In honor of the 63rd anniversary of Social Security Disability, Caddell Reynolds wants to share how exactly this system came into place.
Prior to 1930, state-sponsored insurance against job-related injuries, sickness, unemployment, and injury was common in Europe. That is what likely led Progressive Era social scientists and social workers in the U.S. to advocate for insurance that would protect Americans from the same. This was the foundation for the creation of the Social Security Act. However, it was not before long that many important political figures began arguing that these benefits should also be made available to any Americans who had become disabled prior to the age of 65, with benefits also accessible for their dependents.
Ultimately, it was argued that the difficulties that surrounded individuals with disabilities were even more impactful than those of old age. Although a federal disability insurance program was proposed in 1949, it was not until 1956 that President Eisenhower signed the Social Security Disability Insurance bill into effect. With its 63rd anniversary quickly approaching, we re-examine the Social Security Disability Act and its far-reaching impact.
Social Security Act is Amended to Include the Disabled
On August 1, 1956, the Social Security Act was amended to include benefits, which would be provided monthly to all permanently and totally disabled workers from age 50-64. The amendments also provided that it would pay the child’s benefits to disabled children aged 18 and over or to retired or deceased workers so long as their disability began before the age of 18. The Act was also amended to lower the retirement age for widows and female parents to 62.
In January of 1957, the first payments for disability were paid out under the OASDI. These went to either retired or deceased workers’ dependent children who were aged 18 or older so long as their disability began before the age of 18.
Requirements for SSD Applicants
For an individual to be determined as disabled for purposes of the Act, an applicant must meet the following requirements:
- He/She has a mental or physical condition that prohibits them from performing substantial, gainful activity
- Their condition must last for at least one year (or be terminal)
- The individual’s impairment must fall under the Social Security Administration’s Listing of such
- Should an individual’s impairment not meet or equal the SSA’s list, the applicant’s age, work history and education will be assessed
Should an individual no longer be capable of completing new work or work that he or she previously did, they will be considered to be disabled.
Changing the Lives of Millions
The Social Security Administration has reported that in December 2017 alone, payments to disabled beneficiaries totaled almost $11.5 billion and awards to disabled workers accounted for 88 percent of awards to all disabled beneficiaries. In the 63 years since its inception, the SSD program has been amended and changed several times, though its purpose continues.

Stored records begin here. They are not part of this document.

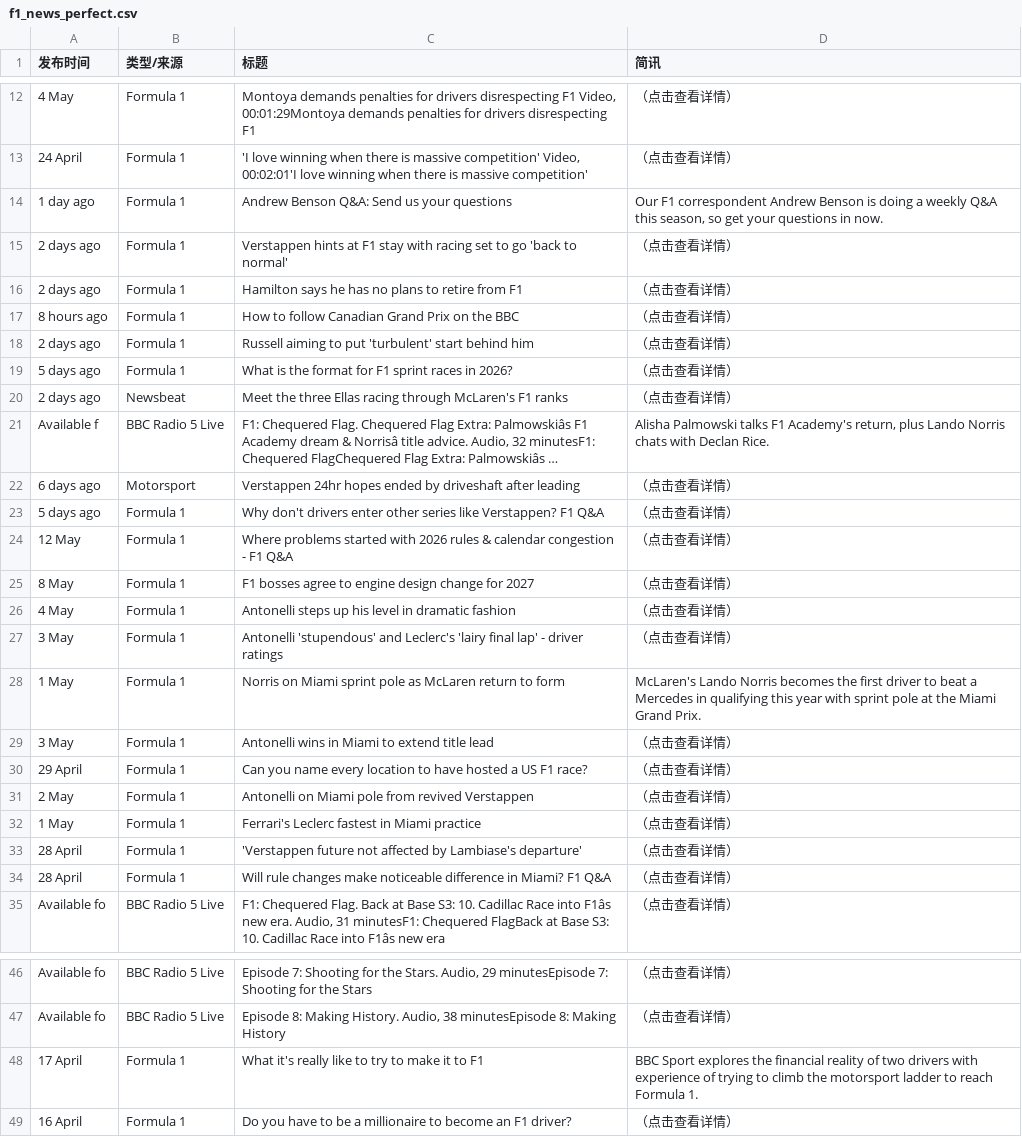
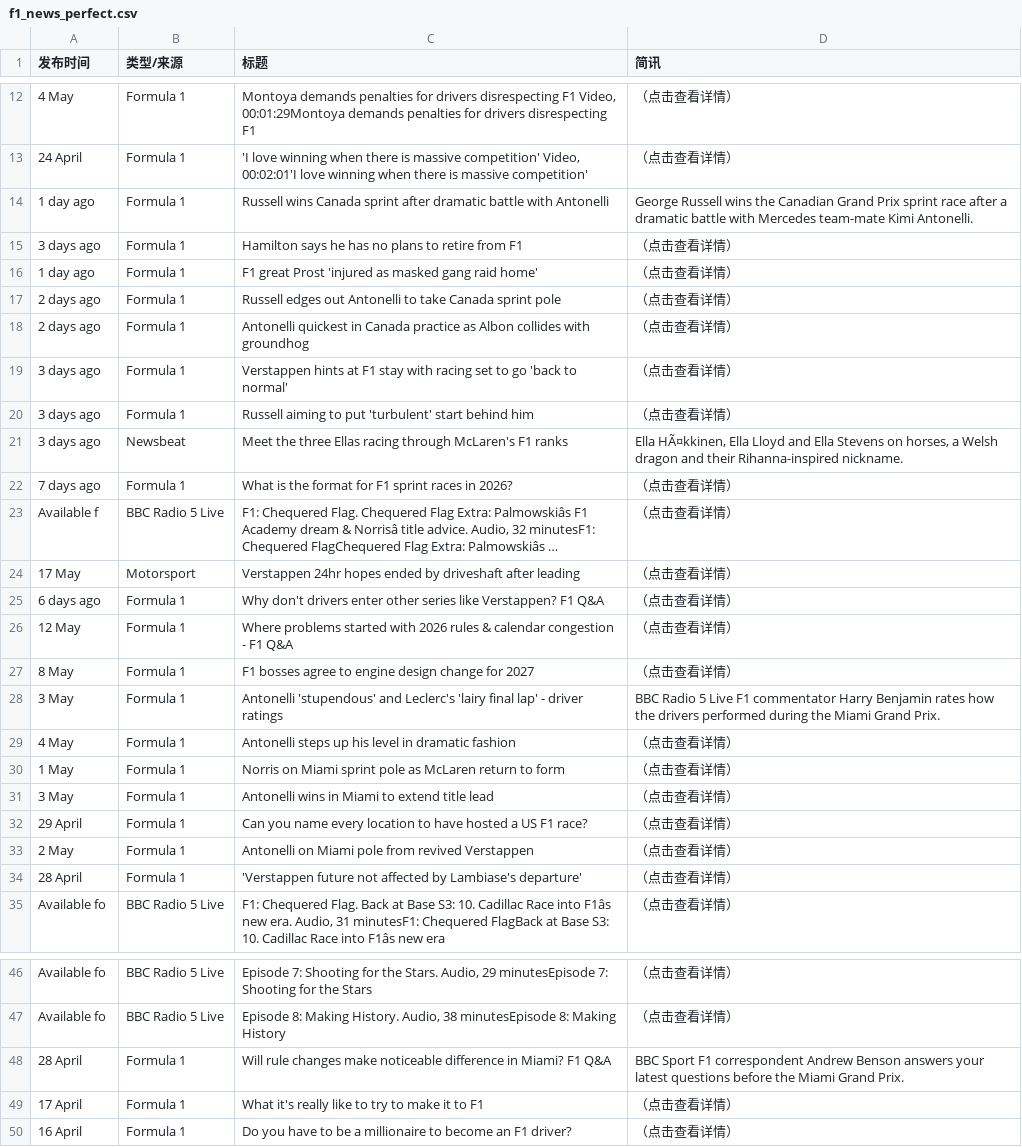
Before and after one commit to 202704948-design/bbc-f1-scraper, a CSV file: f1_news_perfect.csv, drawn as a sheet; only a part is shown, gaps mark what is left out; long unchanged cells end in …; removed rows and columns are numbered as before the commit, all else as after; the diff covers the shown part only; the diff names each change by its address in the sheet, - before the commit and + after, or states it on an @@ line.

```diff
--- a/f1_news_perfect.csv
+++ b/f1_news_perfect.csv
-C14 (标题): Andrew Benson Q&A: Send us your questions
+C14 (标题): Russell wins Canada sprint after dramatic battle with Antonelli
-D14 (简讯): Our F1 correspondent Andrew Benson is doing a weekly Q&A this season, so get your questions in now.
+D14 (简讯): George Russell wins the Canadian Grand Prix sprint race after a dramatic battle with Mercedes team-mate Kimi Antonelli.
-row 15: 2 days ago | Formula 1 | Verstappen hints at F1 stay with racing set to go 'back to normal' | （点击查看详情）
-A15 (发布时间): 2 days ago
+A15 (发布时间): 3 days ago
+row 16: 1 day ago | Formula 1 | F1 great Prost 'injured as masked gang raid home' | （点击查看详情）
-A17 (发布时间): 8 hours ago
+A17 (发布时间): 2 days ago
-C17 (标题): How to follow Canadian Grand Prix on the BBC
+C17 (标题): Russell edges out Antonelli to take Canada sprint pole
+row 18: 2 days ago | Formula 1 | Antonelli quickest in Canada practice as Albon collides with groundhog | （点击查看详情）
+row 19: 3 days ago | Formula 1 | Verstappen hints at F1 stay with racing set to go 'back to normal' | （点击查看详情）
-A20 (发布时间): 2 days ago
+A20 (发布时间): 3 days ago
+row 21: 3 days ago | Newsbeat | Meet the three Ellas racing through McLaren's F1 ranks | Ella HÃ¤kkinen, Ella Lloyd and Ella Stevens on horses, a Welsh dragon and their Rihanna-inspired nickname.
-A22 (发布时间): 5 days ago
+A22 (发布时间): 7 days ago
-row 20: 2 days ago | Newsbeat | Meet the three Ellas racing through McLaren's F1 ranks | （点击查看详情）
-D23 (简讯): Alisha Palmowski talks F1 Academy's return, plus Lando Norris chats with Declan Rice.
+D23 (简讯): （点击查看详情）
-A24 (发布时间): 6 days ago
+A24 (发布时间): 17 May
-A25 (发布时间): 5 days ago
+A25 (发布时间): 6 days ago
+row 28: 3 May | Formula 1 | Antonelli 'stupendous' and Leclerc's 'lairy final lap' - driver ratings | BBC Radio 5 Live F1 commentator Harry Benjamin rates how the drivers performed during the Miami Grand Prix.
-row 27: 3 May | Formula 1 | Antonelli 'stupendous' and Leclerc's 'lairy final lap' - driver ratings | （点击查看详情）
-D30 (简讯): McLaren's Lando Norris becomes the first driver to beat a Mercedes in qualifying this year with sprint pole at the Miami Grand Prix.
+D30 (简讯): （点击查看详情）
-row 32: 1 May | Formula 1 | Ferrari's Leclerc fastest in Miami practice | （点击查看详情）
-row 34: 28 April | Formula 1 | Will rule changes make noticeable difference in Miami? F1 Q&A | （点击查看详情）
+row 48: 28 April | Formula 1 | Will rule changes make noticeable difference in Miami? F1 Q&A | BBC Sport F1 correspondent Andrew Benson answers your latest questions before the Miami Grand Prix.
-D49 (简讯): BBC Sport explores the financial reality of two drivers with experience of trying to climb the motorsport ladder to reach Formula 1.
+D49 (简讯): （点击查看详情）
```
Also changed, not shown: 4 added rows, 5 removed rows and 5 edited cells elsewhere in this file.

It continues to assist millions of disabled Americans and their dependents to navigate some of their most challenging times.
At Caddell Reynolds, we are proud to work with people with disabilities, helping to make their lives easier. We will work with you to fight for any SSD benefits to which you and your family may be entitled! To find out more about what you may be entitled to or to schedule a free consultation, call us at 866-853-6020 today!